‘This Was Our Time’: The Spinners’ Surviving Founder on Rock and Roll Hall of Fame Induction
Henry Fambrough is the only original member of the iconic soul group founded in 1954
The Spinners were nominated to the Rock and Roll Hall of Fame three times before finally getting the nod on Wednesday morning. The legendary R&B group will become the 21st Detroit artist inducted into the rock hall since it was established in 1983. The Spinners will join Kate Bush, Sheryl Crow, Missy Elliott, George Michael, Willie Nelson, and Rage Against the Machine as the class of 2023 in the Performer category.
“This has been a lifelong dream, I never imagined back in Ferndale, when we all started in 1954, that we’d be in the Rock & Roll Hall of Fame,” Henry Fambrough, the sole founding member of the Spinners, said in a statement. “I do wish my original guys were around to celebrate this with me, but I’m happy to share this with my current bandmates CJ, Jessie, Ronnie, and Marvin. We’re so grateful for this acknowledgement, I really believe that everything happens in succession, at the right time.”
In 1961, the group had their first hit with “That’s What Girls Are Made For,” and went on to spend a few years on the Motown label where they achieved only minimal success.
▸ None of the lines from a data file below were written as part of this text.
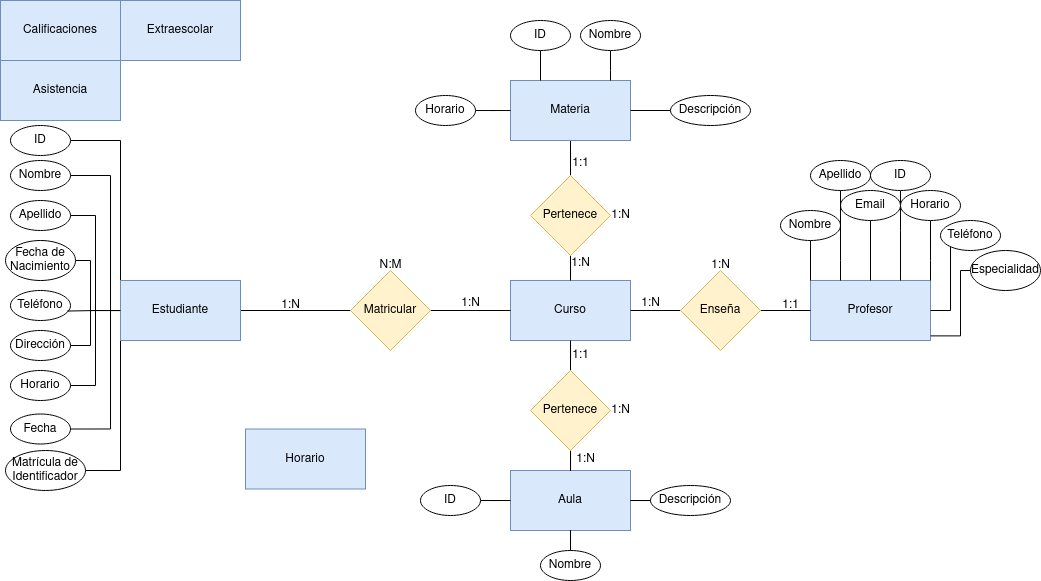
GermanOjeda/base-datos keeps this draw.io diagram as diagrama-tarea2.png. Above is the earlier version. Source tidied: cells renumbered, new cells last; positions are measured from the earlier drawing's top-left corner, leaving out a move shared by most shapes.
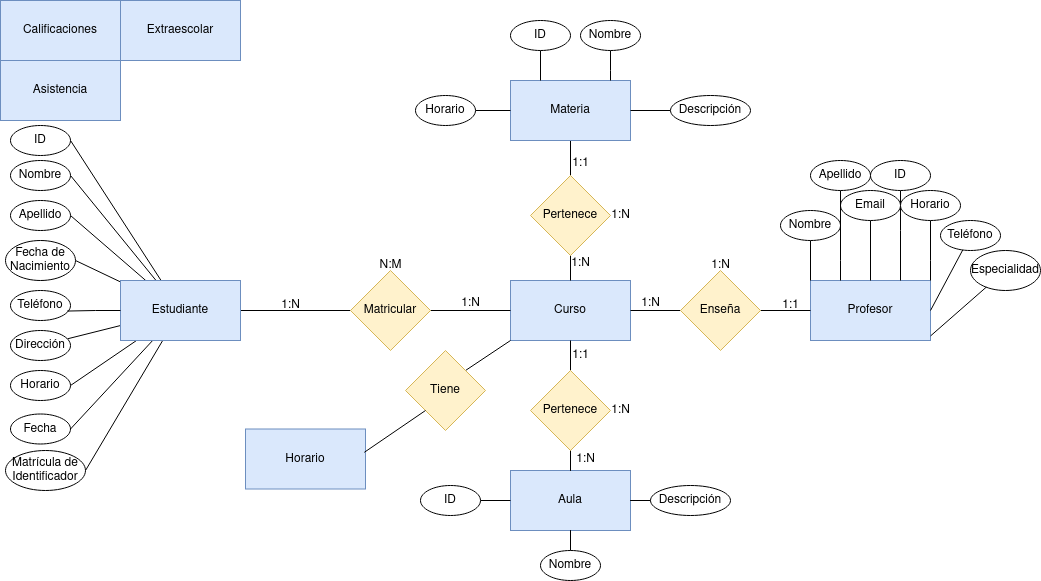
After the change.

What changed in the source:
```diff
@@ -5,57 +5,29 @@
     <mxCell id="2" style="edgeStyle=orthogonalEdgeStyle;rounded=0;jettySize=auto;html=1;endArrow=none;endFill=0;" parent="1" edge="1" source="11" target="15">
       <mxGeometry relative="1" as="geometry" />
     </mxCell>
-    <mxCell id="3" style="edgeStyle=orthogonalEdgeStyle;rounded=0;jettySize=auto;html=1;entryX=1;entryY=0.5;entryDx=0;entryDy=0;endArrow=none;endFill=0;" parent="1" edge="1" source="11" target="17">
-      <mxGeometry relative="1" as="geometry">
-        <Array as="points">
-          <mxPoint x="120" y="140" />
-        </Array>
-      </mxGeometry>
+    <mxCell id="3" style="rounded=0;jettySize=auto;html=1;entryX=1;entryY=0.5;entryDx=0;entryDy=0;endArrow=none;endFill=0;" parent="1" edge="1" source="11" target="17">
+      <mxGeometry relative="1" as="geometry" />
     </mxCell>
-    <mxCell id="4" style="edgeStyle=orthogonalEdgeStyle;rounded=0;jettySize=auto;html=1;entryX=1;entryY=0.5;entryDx=0;entryDy=0;endArrow=none;endFill=0;" parent="1" edge="1" source="11" target="19">
-      <mxGeometry relative="1" as="geometry">
-        <Array as="points">
-          <mxPoint x="110" y="310" />
-          <mxPoint x="110" y="175" />
-        </Array>
-      </mxGeometry>
+    <mxCell id="4" style="rounded=0;jettySize=auto;html=1;entryX=1;entryY=0.5;entryDx=0;entryDy=0;endArrow=none;endFill=0;" parent="1" edge="1" source="11" target="19">
+      <mxGeometry relative="1" as="geometry" />
     </mxCell>
-    <mxCell id="5" style="edgeStyle=orthogonalEdgeStyle;rounded=0;jettySize=auto;html=1;entryX=1;entryY=0.5;entryDx=0;entryDy=0;endArrow=none;endFill=0;" parent="1" edge="1" source="11" target="20">
+    <mxCell id="5" style="rounded=0;jettySize=auto;html=1;entryX=1;entryY=0.5;entryDx=0;entryDy=0;endArrow=none;endFill=0;" parent="1" edge="1" source="11" target="20">
       <mxGeometry relative="1" as="geometry" />
     </mxCell>
-    <mxCell id="6" style="edgeStyle=orthogonalEdgeStyle;rounded=0;jettySize=auto;html=1;entryX=1;entryY=0.5;entryDx=0;entryDy=0;endArrow=none;endFill=0;" parent="1" edge="1" source="11" target="18">
-      <mxGeometry relative="1" as="geometry">
-        <Array as="points">
-          <mxPoint x="90" y="310" />
-          <mxPoint x="90" y="260" />
-        </Array>
-      </mxGeometry>
+    <mxCell id="6" style="rounded=0;jettySize=auto;html=1;entryX=1;entryY=0.5;entryDx=0;entryDy=0;endArrow=none;endFill=0;" parent="1" edge="1" source="11" target="18">
+      <mxGeometry relative="1" as="geometry" />
     </mxCell>
-    <mxCell id="7" style="edgeStyle=orthogonalEdgeStyle;rounded=0;jettySize=auto;html=1;endArrow=none;endFill=0;" parent="1" edge="1" source="11" target="16">
-      <mxGeometry relative="1" as="geometry">
-        <Array as="points">
-          <mxPoint x="90" y="310" />
-          <mxPoint x="90" y="345" />
-        </Array>
-      </mxGeometry>
+    <mxCell id="7" style="rounded=0;jettySize=auto;html=1;endArrow=none;endFill=0;" parent="1" edge="1" source="11" target="16">
+      <mxGeometry relative="1" as="geometry" />
     </mxCell>
-    <mxCell id="8" style="edgeStyle=orthogonalEdgeStyle;rounded=0;jettySize=auto;html=1;entryX=1;entryY=0.5;entryDx=0;entryDy=0;endArrow=none;endFill=0;" parent="1" edge="1" source="11" target="22">
+    <mxCell id="8" style="rounded=0;jettySize=auto;html=1;entryX=1;entryY=0.5;entryDx=0;entryDy=0;endArrow=none;endFill=0;" parent="1" edge="1" source="11" target="22">
       <mxGeometry relative="1" as="geometry" />
     </mxCell>
-    <mxCell id="9" style="edgeStyle=orthogonalEdgeStyle;rounded=0;jettySize=auto;html=1;entryX=1;entryY=0.5;entryDx=0;entryDy=0;endArrow=none;endFill=0;" parent="1" edge="1" source="11" target="24">
-      <mxGeometry relative="1" as="geometry">
-        <Array as="points">
-          <mxPoint x="110" y="310" />
-          <mxPoint x="110" y="428" />
-        </Array>
-      </mxGeometry>
+    <mxCell id="9" style="rounded=0;jettySize=auto;html=1;entryX=1;entryY=0.5;entryDx=0;entryDy=0;endArrow=none;endFill=0;" parent="1" edge="1" source="11" target="24">
+      <mxGeometry relative="1" as="geometry" />
     </mxCell>
-    <mxCell id="10" style="edgeStyle=orthogonalEdgeStyle;rounded=0;jettySize=auto;html=1;entryX=1;entryY=0.5;entryDx=0;entryDy=0;endArrow=none;endFill=0;" parent="1" edge="1" source="11" target="23">
-      <mxGeometry relative="1" as="geometry">
-        <Array as="points">
-          <mxPoint x="120" y="470" />
-        </Array>
-      </mxGeometry>
+    <mxCell id="10" style="rounded=0;jettySize=auto;html=1;entryX=1;entryY=0.5;entryDx=0;entryDy=0;endArrow=none;endFill=0;" parent="1" edge="1" source="11" target="23">
+      <mxGeometry relative="1" as="geometry" />
     </mxCell>
     <mxCell id="11" value="Estudiante" style="rounded=0;whiteSpace=wrap;html=1;fillColor=#dae8fc;strokeColor=#6c8ebf;" parent="1" vertex="1">
       <mxGeometry x="120" y="280" width="120" height="60" as="geometry" />
@@ -170,12 +142,8 @@
     <mxCell id="46" value="Especialidad" style="ellipse;whiteSpace=wrap;html=1;" parent="1" vertex="1">
       <mxGeometry x="970" y="250" width="70" height="40" as="geometry" />
     </mxCell>
-    <mxCell id="47" style="edgeStyle=orthogonalEdgeStyle;rounded=0;jettySize=auto;html=1;entryX=1;entryY=0.5;entryDx=0;entryDy=0;endArrow=none;endFill=0;" parent="1" edge="1" source="48" target="29">
-      <mxGeometry relative="1" as="geometry">
-        <Array as="points">
-          <mxPoint x="950" y="310" />
-        </Array>
-      </mxGeometry>
+    <mxCell id="47" style="rounded=0;jettySize=auto;html=1;entryX=1;entryY=0.5;entryDx=0;entryDy=0;endArrow=none;endFill=0;" parent="1" edge="1" source="48" target="29">
+      <mxGeometry relative="1" as="geometry" />
     </mxCell>
     <mxCell id="48" value="Teléfono" style="ellipse;whiteSpace=wrap;html=1;" parent="1" vertex="1">
       <mxGeometry x="940" y="220" width="60" height="30" as="geometry" />
@@ -208,13 +176,8 @@
     <mxCell id="54" value="Apellido" style="ellipse;whiteSpace=wrap;html=1;" parent="1" vertex="1">
       <mxGeometry x="810" y="160" width="60" height="30" as="geometry" />
     </mxCell>
-    <mxCell id="55" style="edgeStyle=orthogonalEdgeStyle;rounded=0;jettySize=auto;html=1;entryX=1.001;entryY=0.923;entryDx=0;entryDy=0;entryPerimeter=0;endArrow=none;endFill=0;" parent="1" edge="1" source="46" target="29">
-      <mxGeometry relative="1" as="geometry">
-        <Array as="points">
-          <mxPoint x="960" y="270" />
-          <mxPoint x="960" y="335" />
-        </Array>
-      </mxGeometry>
+    <mxCell id="55" style="rounded=0;jettySize=auto;html=1;entryX=1.001;entryY=0.923;entryDx=0;entryDy=0;entryPerimeter=0;endArrow=none;endFill=0;" parent="1" edge="1" source="46" target="29">
+      <mxGeometry relative="1" as="geometry" />
     </mxCell>
     <mxCell id="56" style="edgeStyle=orthogonalEdgeStyle;rounded=0;jettySize=auto;html=1;entryX=0.5;entryY=1;entryDx=0;entryDy=0;endArrow=none;endFill=0;" parent="1" edge="1" source="13" target="57">
       <mxGeometry relative="1" as="geometry" />
@@ -301,5 +264,14 @@
     <mxCell id="80" value="Descripción" style="ellipse;whiteSpace=wrap;html=1;" parent="1" vertex="1">
       <mxGeometry x="650" y="485" width="80" height="30" as="geometry" />
     </mxCell>
+    <mxCell id="81" style="rounded=0;jettySize=auto;html=1;exitX=1;exitY=0;exitDx=0;exitDy=0;entryX=0;entryY=1;entryDx=0;entryDy=0;endArrow=none;endFill=0;" parent="1" edge="1" source="82" target="13">
+      <mxGeometry relative="1" as="geometry" />
+    </mxCell>
+    <mxCell id="82" value="Tiene" style="rhombus;whiteSpace=wrap;html=1;fillColor=#fff2cc;strokeColor=#d6b656;" parent="1" vertex="1">
+      <mxGeometry x="405" y="350" width="80" height="80" as="geometry" />
+    </mxCell>
+    <mxCell id="83" style="rounded=0;jettySize=auto;html=1;exitX=0;exitY=1;exitDx=0;exitDy=0;entryX=0.99;entryY=0.389;entryDx=0;entryDy=0;entryPerimeter=0;endArrow=none;endFill=0;" parent="1" edge="1" source="82" target="40">
+      <mxGeometry relative="1" as="geometry" />
+    </mxCell>
   </root>
 </mxGraphModel>
```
Upon the recommendation of Aretha Franklin, the Spinners signed with Atlantic records and helped shape the Philly sound throughout the Seventies through their work with Thom Bell.
With Bell, the Spinners released five gold albums that included singles “I’ll Be Around”, “Could It Be I’m Falling in Love,” “The Rubberband Man,” and “Then Came You” with Dionne Warwick, which topped the Billboard Hot 100.